═════ Provided data
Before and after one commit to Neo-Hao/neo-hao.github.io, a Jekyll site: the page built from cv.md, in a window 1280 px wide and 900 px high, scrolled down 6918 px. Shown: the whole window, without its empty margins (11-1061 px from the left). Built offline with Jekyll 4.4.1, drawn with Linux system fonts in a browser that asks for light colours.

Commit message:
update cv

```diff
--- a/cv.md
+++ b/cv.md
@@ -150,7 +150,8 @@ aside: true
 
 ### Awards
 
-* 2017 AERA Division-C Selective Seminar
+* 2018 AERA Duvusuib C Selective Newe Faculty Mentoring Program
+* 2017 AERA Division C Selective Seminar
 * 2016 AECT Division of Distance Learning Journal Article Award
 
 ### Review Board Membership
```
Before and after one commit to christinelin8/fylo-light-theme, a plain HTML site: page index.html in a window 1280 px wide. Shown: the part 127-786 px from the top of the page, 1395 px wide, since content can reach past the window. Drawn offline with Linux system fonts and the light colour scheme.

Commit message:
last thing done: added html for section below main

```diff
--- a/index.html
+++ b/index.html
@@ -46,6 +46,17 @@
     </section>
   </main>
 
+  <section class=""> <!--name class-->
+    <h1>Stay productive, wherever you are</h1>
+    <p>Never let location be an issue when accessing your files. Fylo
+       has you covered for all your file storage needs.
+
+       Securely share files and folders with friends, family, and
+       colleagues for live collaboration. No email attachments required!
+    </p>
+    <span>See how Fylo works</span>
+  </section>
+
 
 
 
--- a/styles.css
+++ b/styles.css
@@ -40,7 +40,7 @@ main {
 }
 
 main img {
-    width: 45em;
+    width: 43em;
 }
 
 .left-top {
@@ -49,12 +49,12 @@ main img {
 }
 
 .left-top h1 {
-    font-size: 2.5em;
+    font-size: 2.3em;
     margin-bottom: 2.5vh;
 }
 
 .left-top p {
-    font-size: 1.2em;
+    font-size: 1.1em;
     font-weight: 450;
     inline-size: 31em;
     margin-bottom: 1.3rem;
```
══════════
• [Task description] The answer should be a number alone: how many lines of the entries hold the word "section"?

• [Answer box] 4